_WHAT YOU SHOULD DO:_ Below are some records. Pull every line that contains the word "Implemented".

[Version comparison data]

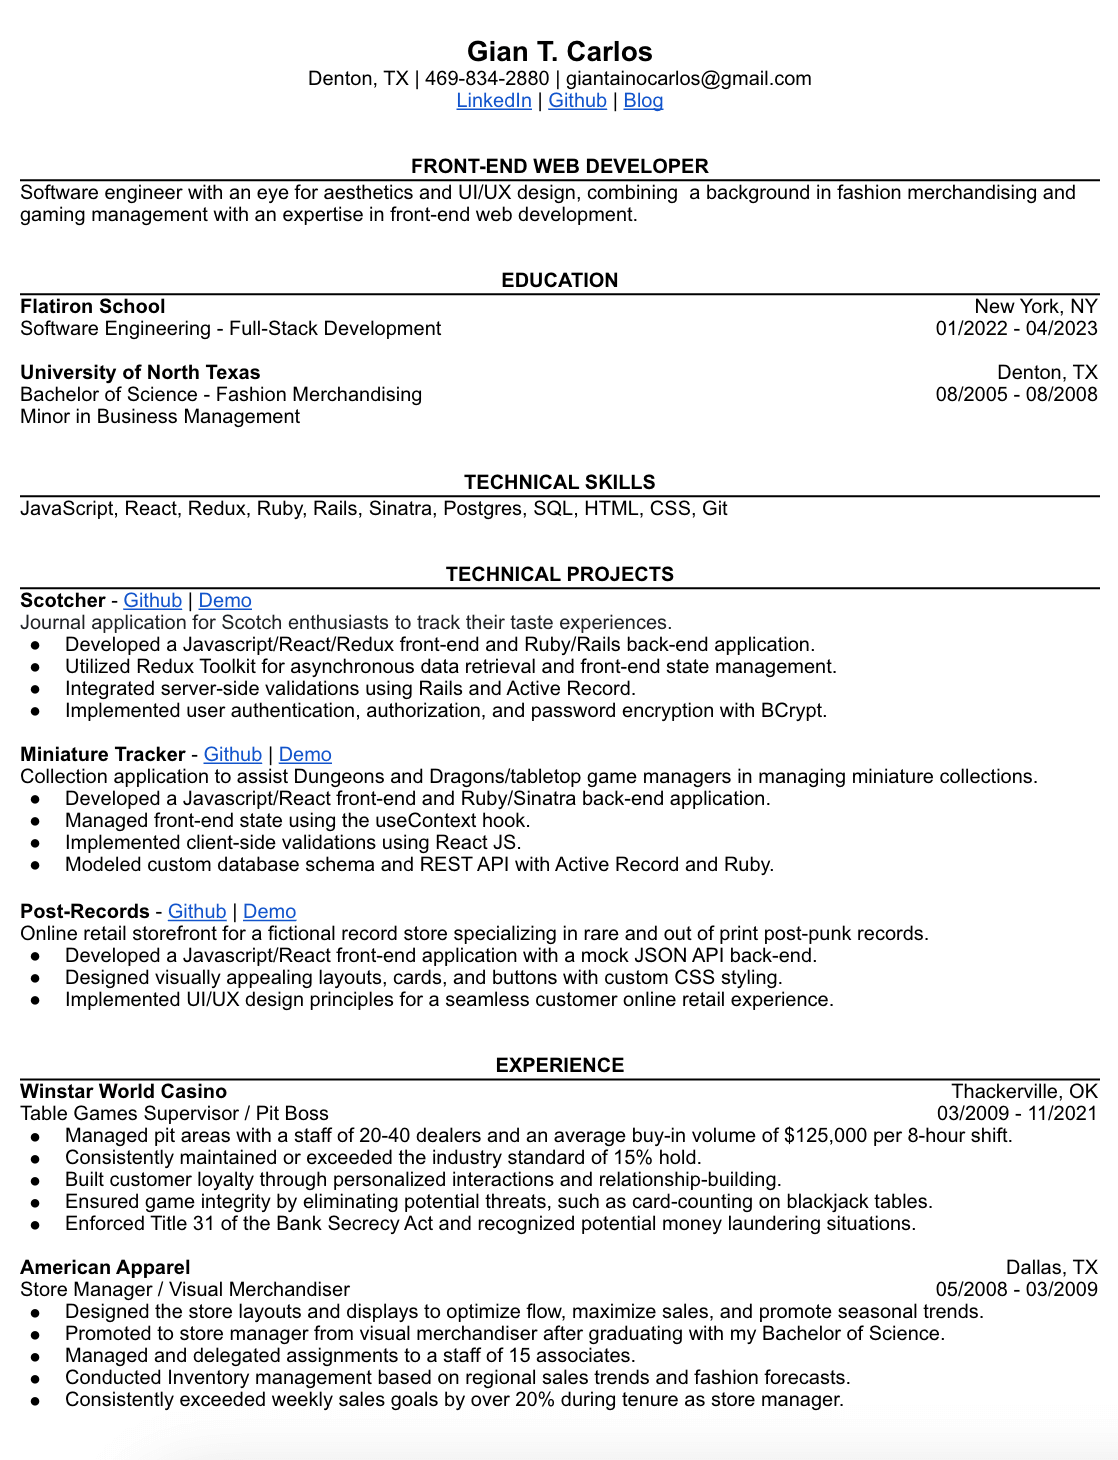
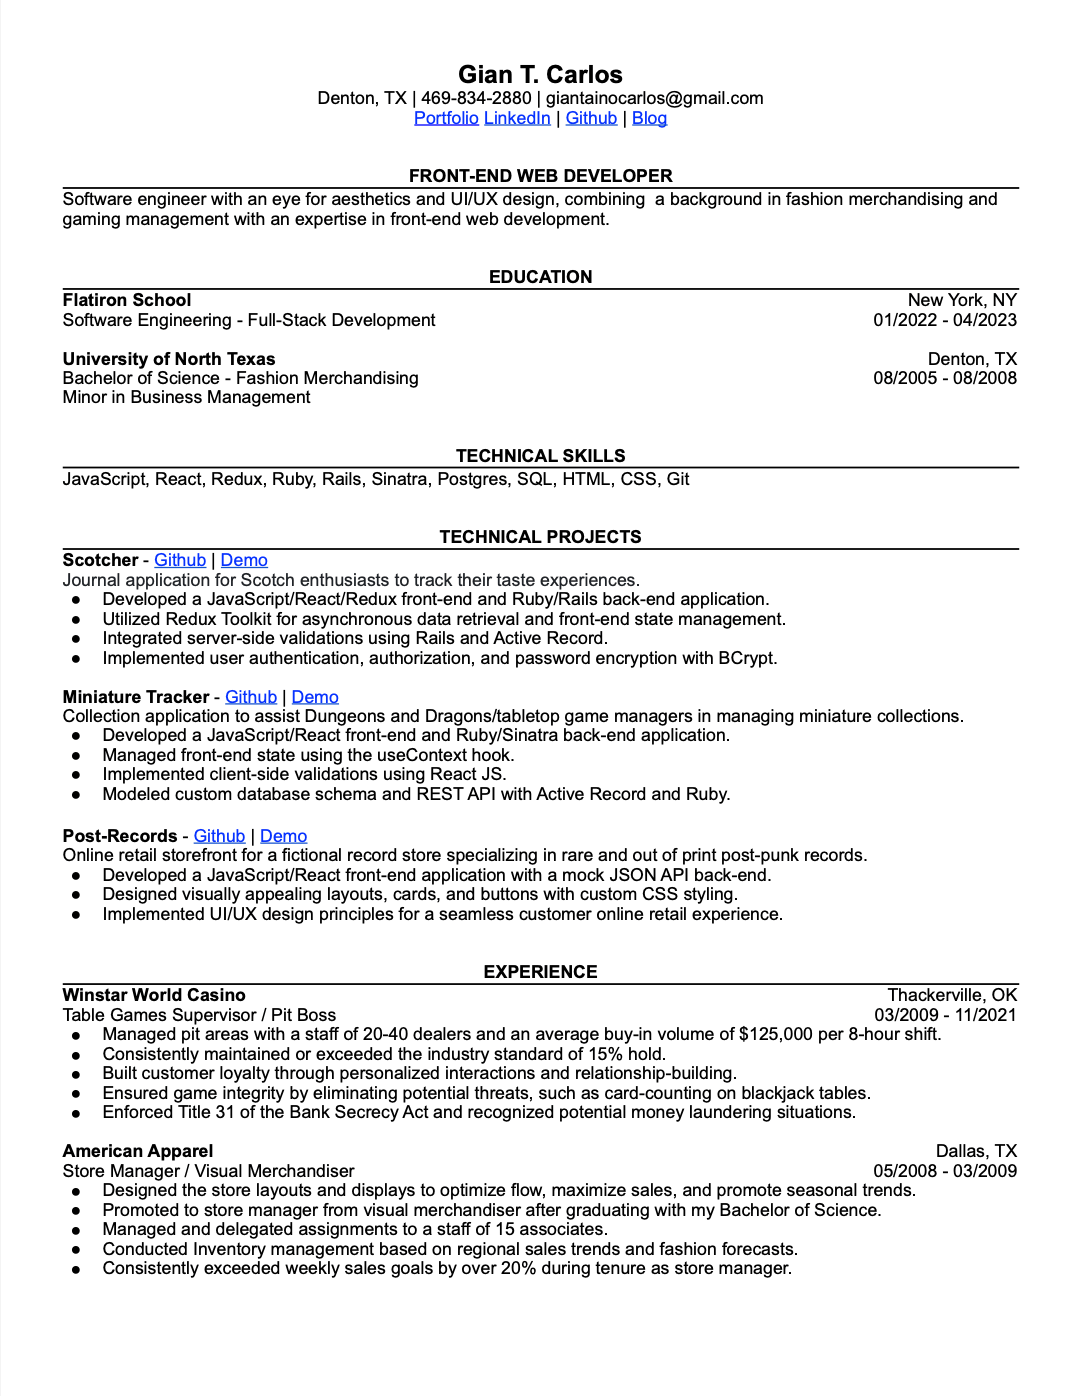
edit projects text, edit resume

Changed region(s): [[0.0, 0.308, 0.9778, 0.9857], [0.0, 0.0308, 0.9778, 0.308]]

diff --git a/src/Components/Projects.js b/src/Components/Projects.js
@@ -10,7 +10,7 @@ function Projects() {
             </div>
             <div className="card-title">Post-Records</div>
             <div className="card-details">Online retail storefront for a fictional record store specializing in rare and out of print post-punk records.</div>
-            <div className="card-details">● Developed a Javascript/React front-end application with a mock JSON API back-end.</div>
+            <div className="card-details">● Developed a JavaScript/React front-end application with a mock JSON API back-end.</div>
             <div className="card-details">● Designed visually appealing layouts, cards, and buttons with custom CSS styling.</div>
             <div className="card-details">● Implemented UI/UX design principles for a seamless customer online retail experience.</div>
             <Link to={'https://github.com/giantcarlos/post-records-storefront'} target="_blank">
@@ -26,7 +26,7 @@ function Projects() {
             </div>
             <div className="card-title">Miniature Tracker</div>
             <div className="card-details">Collection application to assist Dungeons and Dragons/tabletop game managers in managing miniature collections.</div>
-            <div className="card-details">● Developed a Javascript/React front-end and Ruby/Sinatra back-end application.</div>
+            <div className="card-details">● Developed a JavaScript/React front-end and Ruby/Sinatra back-end application.</div>
             <div className="card-details">● Managed front-end state using the useContext hook.</div>
             <div className="card-details">● Implemented client-side validations using React JS.</div>
             <div className="card-details">● Modeled custom database schema and REST API with Active Record and Ruby.</div>
@@ -43,7 +43,7 @@ function Projects() {
             </div>
             <div className="card-title">Scotcher</div>
             <div className="card-details">Journal application for Scotch enthusiasts to track their taste experiences.</div>
-            <div className="card-details">● Developed a Javascript/React/Redux front-end and Ruby/Rails back-end application.</div>
+            <div className="card-details">● Developed a JavaScript/React/Redux front-end and Ruby/Rails back-end application.</div>
             <div className="card-details">● Utilized Redux Toolkit for asynchronous data retrieval and front-end state management.</div>
             <div className="card-details">● Integrated server-side validations using Rails and Active Record.</div>
             <div className="card-details">● Implemented user authentication, authorization, and password encryption with BCrypt.</div>

diff --git a/src/App.css b/src/App.css
@@ -257,7 +257,7 @@ p {
     font-size: 1.2rem;
   }
   .button {
-    width: 35%;
+    width: 45%;
     padding: .6rem 2rem;
   }
   h1 {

_ANSWER BOX:_
             <div className="card-details">● Implemented UI/UX design principles for a seamless customer online retail experience.</div>
             <div className="card-details">● Implemented client-side validations using React JS.</div>
             <div className="card-details">● Implemented user authentication, authorization, and password encryption with BCrypt.</div>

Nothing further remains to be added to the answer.